* For this reason I would think long and hard before I took on another re-hab horse.  With all things being equal and not factoring the financial aspect, emotionally dealing with this is draining.  I guess that is not encouraging- the purpose of this blog- but it is realistic.  Again, if you are in this situation I feel for you and your horse.  Lauren Michelle was a blessing to us also because she was non-judgmental but kept the hope alive.   


We have a goal we are shooting for now with Splash.  I have an out of state friend who is possibly  interested in Splash.  My husband and I will likely be downsizing into a smaller home in the next few years and I will need to rehome all but one horse, which I will board.   My hope and prayer is that we can get Splash 100% sound by spring.  I think it is within our reach because he is doing SO much better under Lauren's care.  She has helped me treat him holistically, helping with minerals and supplements and things are definitely looking up.  Splash is a wonderful trail horse- obedient, calm and unflappable out alone or in a group.  I would like nothing better than to know he is being loved and fussed over by my friend as they enjoy each other's company and take leisurely, relaxing trail rides and camping trips.      



Easy Boots Make Me Happy!




Friends Help!

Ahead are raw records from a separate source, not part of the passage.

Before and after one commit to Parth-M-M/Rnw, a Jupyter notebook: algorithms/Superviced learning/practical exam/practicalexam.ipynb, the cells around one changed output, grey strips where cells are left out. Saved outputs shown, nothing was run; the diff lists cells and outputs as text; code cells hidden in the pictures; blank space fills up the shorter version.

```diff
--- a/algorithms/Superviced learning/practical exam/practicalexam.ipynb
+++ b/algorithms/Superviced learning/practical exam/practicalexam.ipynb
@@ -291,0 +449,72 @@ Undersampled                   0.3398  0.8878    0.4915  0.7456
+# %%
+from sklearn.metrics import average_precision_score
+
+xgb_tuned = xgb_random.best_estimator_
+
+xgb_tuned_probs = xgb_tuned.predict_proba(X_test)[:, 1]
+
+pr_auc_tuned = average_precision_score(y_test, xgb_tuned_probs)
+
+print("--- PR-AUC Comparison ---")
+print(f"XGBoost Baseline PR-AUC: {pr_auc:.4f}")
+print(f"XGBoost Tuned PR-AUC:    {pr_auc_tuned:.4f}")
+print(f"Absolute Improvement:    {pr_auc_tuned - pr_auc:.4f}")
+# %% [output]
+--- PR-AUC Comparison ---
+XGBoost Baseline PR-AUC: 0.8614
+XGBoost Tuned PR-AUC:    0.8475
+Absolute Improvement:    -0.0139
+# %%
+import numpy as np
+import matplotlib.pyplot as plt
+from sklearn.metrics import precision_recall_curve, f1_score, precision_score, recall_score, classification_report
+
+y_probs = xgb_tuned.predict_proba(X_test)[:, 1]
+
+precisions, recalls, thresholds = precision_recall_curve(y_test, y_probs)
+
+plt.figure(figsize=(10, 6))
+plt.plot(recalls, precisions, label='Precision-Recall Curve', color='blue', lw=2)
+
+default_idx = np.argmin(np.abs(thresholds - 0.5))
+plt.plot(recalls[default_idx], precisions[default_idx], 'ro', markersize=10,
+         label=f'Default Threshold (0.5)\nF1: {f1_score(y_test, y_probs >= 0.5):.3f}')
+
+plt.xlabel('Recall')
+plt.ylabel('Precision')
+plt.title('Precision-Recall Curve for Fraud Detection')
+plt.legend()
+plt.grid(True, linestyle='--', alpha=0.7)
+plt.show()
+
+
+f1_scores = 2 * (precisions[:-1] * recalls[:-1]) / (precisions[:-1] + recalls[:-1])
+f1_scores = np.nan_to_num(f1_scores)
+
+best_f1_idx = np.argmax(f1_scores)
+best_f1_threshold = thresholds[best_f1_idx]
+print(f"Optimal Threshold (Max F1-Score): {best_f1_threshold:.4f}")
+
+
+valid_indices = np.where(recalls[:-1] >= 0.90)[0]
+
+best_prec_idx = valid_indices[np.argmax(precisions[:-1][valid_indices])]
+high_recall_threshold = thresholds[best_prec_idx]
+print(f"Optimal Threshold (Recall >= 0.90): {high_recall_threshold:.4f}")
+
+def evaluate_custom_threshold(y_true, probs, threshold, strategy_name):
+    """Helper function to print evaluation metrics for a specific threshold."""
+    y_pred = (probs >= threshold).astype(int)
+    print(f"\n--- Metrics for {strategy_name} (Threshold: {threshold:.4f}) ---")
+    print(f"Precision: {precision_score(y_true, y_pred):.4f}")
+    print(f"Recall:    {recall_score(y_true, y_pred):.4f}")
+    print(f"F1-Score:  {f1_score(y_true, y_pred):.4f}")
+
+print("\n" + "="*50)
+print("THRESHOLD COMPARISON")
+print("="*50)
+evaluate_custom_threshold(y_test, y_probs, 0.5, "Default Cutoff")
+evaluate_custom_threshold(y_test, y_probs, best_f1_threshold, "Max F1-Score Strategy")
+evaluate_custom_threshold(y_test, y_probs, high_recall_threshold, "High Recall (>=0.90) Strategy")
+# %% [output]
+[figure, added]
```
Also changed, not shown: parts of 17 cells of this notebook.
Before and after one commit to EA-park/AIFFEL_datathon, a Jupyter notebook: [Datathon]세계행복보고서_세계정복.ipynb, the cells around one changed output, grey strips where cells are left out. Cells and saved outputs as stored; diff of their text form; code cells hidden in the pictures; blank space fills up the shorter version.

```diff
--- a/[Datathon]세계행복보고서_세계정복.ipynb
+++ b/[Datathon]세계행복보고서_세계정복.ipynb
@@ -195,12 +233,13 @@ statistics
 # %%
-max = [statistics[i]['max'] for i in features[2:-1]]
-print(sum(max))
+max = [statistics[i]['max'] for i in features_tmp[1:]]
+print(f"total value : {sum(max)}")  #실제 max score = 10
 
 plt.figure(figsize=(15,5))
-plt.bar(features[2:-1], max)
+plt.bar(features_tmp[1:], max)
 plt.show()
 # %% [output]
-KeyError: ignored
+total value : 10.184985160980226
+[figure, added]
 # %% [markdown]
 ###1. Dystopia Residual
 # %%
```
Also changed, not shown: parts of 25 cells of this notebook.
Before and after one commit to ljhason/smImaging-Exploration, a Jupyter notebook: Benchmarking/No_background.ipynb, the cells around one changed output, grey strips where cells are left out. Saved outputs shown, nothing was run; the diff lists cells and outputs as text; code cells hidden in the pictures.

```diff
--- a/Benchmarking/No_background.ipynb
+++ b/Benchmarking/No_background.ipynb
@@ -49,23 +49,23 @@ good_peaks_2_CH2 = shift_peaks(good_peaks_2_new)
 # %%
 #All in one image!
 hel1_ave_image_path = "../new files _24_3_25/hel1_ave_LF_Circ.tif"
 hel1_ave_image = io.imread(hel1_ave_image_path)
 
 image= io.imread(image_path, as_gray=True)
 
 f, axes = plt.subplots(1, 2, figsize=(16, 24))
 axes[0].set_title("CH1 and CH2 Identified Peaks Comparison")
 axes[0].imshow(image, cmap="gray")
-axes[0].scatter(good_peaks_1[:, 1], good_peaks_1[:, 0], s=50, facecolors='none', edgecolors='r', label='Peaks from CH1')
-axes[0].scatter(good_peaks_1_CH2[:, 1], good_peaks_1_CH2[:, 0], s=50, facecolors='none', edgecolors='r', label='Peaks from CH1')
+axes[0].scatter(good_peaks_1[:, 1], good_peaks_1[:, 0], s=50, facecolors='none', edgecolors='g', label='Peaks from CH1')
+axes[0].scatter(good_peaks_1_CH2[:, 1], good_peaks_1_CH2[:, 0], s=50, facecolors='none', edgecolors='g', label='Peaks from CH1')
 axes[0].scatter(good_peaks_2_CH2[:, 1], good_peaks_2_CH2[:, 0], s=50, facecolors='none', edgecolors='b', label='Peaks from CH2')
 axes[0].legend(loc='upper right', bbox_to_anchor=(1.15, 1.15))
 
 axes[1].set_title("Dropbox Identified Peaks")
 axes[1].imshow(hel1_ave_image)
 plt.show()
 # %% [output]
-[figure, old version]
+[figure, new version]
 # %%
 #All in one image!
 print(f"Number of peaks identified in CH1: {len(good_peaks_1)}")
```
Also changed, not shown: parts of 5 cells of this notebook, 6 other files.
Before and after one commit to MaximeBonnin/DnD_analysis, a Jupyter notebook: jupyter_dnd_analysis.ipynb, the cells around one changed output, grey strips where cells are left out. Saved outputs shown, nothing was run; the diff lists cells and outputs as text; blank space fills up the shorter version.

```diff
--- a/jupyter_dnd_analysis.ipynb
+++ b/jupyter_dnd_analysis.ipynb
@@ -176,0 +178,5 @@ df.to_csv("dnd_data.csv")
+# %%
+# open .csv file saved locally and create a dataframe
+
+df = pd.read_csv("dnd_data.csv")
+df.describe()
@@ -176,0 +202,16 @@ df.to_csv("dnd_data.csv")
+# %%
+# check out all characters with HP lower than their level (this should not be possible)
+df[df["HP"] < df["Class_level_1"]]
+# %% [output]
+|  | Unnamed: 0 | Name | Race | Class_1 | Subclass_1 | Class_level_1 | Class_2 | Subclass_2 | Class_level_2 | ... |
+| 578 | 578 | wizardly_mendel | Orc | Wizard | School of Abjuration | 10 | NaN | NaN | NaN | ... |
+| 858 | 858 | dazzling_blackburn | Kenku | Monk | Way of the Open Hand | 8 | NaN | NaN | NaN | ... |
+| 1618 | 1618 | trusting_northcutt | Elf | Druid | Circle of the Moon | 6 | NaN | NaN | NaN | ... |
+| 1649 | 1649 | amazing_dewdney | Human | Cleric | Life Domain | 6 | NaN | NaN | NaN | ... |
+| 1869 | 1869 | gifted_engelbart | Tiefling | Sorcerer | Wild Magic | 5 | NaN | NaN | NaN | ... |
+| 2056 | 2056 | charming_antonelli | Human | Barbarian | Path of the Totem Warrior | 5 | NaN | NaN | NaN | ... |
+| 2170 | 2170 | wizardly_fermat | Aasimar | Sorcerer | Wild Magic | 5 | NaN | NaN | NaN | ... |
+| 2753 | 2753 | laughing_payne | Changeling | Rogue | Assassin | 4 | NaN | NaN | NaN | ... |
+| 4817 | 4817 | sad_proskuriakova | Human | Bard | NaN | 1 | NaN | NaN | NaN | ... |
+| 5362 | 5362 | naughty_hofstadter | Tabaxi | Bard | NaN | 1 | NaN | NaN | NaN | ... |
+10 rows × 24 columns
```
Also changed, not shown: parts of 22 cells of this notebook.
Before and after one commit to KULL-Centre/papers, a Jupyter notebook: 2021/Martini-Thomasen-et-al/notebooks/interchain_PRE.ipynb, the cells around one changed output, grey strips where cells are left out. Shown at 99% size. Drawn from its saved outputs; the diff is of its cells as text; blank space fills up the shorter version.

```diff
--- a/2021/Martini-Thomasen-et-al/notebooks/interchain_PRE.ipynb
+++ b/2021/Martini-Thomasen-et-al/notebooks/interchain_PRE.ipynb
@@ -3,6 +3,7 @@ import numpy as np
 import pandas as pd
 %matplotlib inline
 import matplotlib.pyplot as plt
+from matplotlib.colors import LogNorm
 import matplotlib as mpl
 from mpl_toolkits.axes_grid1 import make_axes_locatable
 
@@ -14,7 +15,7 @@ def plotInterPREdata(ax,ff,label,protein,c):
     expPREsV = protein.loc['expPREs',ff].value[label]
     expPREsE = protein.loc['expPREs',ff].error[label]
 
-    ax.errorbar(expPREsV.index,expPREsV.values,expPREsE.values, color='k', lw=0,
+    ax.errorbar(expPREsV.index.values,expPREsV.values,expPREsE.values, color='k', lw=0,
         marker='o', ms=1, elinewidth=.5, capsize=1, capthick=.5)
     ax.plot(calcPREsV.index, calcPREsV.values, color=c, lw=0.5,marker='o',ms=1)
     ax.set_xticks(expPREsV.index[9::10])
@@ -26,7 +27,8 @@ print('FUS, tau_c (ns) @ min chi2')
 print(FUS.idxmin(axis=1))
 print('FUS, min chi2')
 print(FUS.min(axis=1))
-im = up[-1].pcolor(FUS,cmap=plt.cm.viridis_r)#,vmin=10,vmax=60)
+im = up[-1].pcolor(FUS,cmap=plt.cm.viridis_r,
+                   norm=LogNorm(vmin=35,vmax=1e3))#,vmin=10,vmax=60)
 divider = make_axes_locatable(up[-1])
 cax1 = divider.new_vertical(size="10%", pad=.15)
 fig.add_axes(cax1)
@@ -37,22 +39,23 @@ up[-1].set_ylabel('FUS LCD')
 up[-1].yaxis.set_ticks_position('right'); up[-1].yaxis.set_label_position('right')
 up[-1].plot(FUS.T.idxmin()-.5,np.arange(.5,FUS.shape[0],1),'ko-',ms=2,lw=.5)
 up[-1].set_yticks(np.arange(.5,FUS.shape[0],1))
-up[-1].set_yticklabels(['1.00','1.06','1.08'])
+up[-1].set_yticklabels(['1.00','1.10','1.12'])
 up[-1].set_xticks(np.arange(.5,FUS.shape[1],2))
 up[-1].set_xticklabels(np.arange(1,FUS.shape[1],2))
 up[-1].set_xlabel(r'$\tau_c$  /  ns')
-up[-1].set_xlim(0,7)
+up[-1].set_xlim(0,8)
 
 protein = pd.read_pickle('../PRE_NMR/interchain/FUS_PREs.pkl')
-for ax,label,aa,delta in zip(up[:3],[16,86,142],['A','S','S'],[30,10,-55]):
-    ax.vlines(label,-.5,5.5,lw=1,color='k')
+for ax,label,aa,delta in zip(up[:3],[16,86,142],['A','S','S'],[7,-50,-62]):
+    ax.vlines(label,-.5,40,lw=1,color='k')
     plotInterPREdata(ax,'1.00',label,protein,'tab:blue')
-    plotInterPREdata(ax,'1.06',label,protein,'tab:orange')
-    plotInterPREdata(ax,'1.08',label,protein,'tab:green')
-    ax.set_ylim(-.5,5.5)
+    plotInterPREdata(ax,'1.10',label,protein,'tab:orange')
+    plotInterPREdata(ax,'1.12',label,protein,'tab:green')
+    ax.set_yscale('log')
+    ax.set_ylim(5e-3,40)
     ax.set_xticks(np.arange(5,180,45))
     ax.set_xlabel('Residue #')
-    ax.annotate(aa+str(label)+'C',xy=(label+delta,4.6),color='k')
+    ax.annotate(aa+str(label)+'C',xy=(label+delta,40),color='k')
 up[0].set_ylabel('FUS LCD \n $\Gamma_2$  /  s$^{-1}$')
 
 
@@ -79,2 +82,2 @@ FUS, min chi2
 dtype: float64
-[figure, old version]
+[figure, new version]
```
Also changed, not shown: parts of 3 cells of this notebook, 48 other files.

Best wishes to all who travel a similar path!   I sincerely hope you are able to find relief for your horse's aching feet!  Keep up the good work and if it is not to be, then know you did the best you could in a bad situation.  


thanks for stopping by!!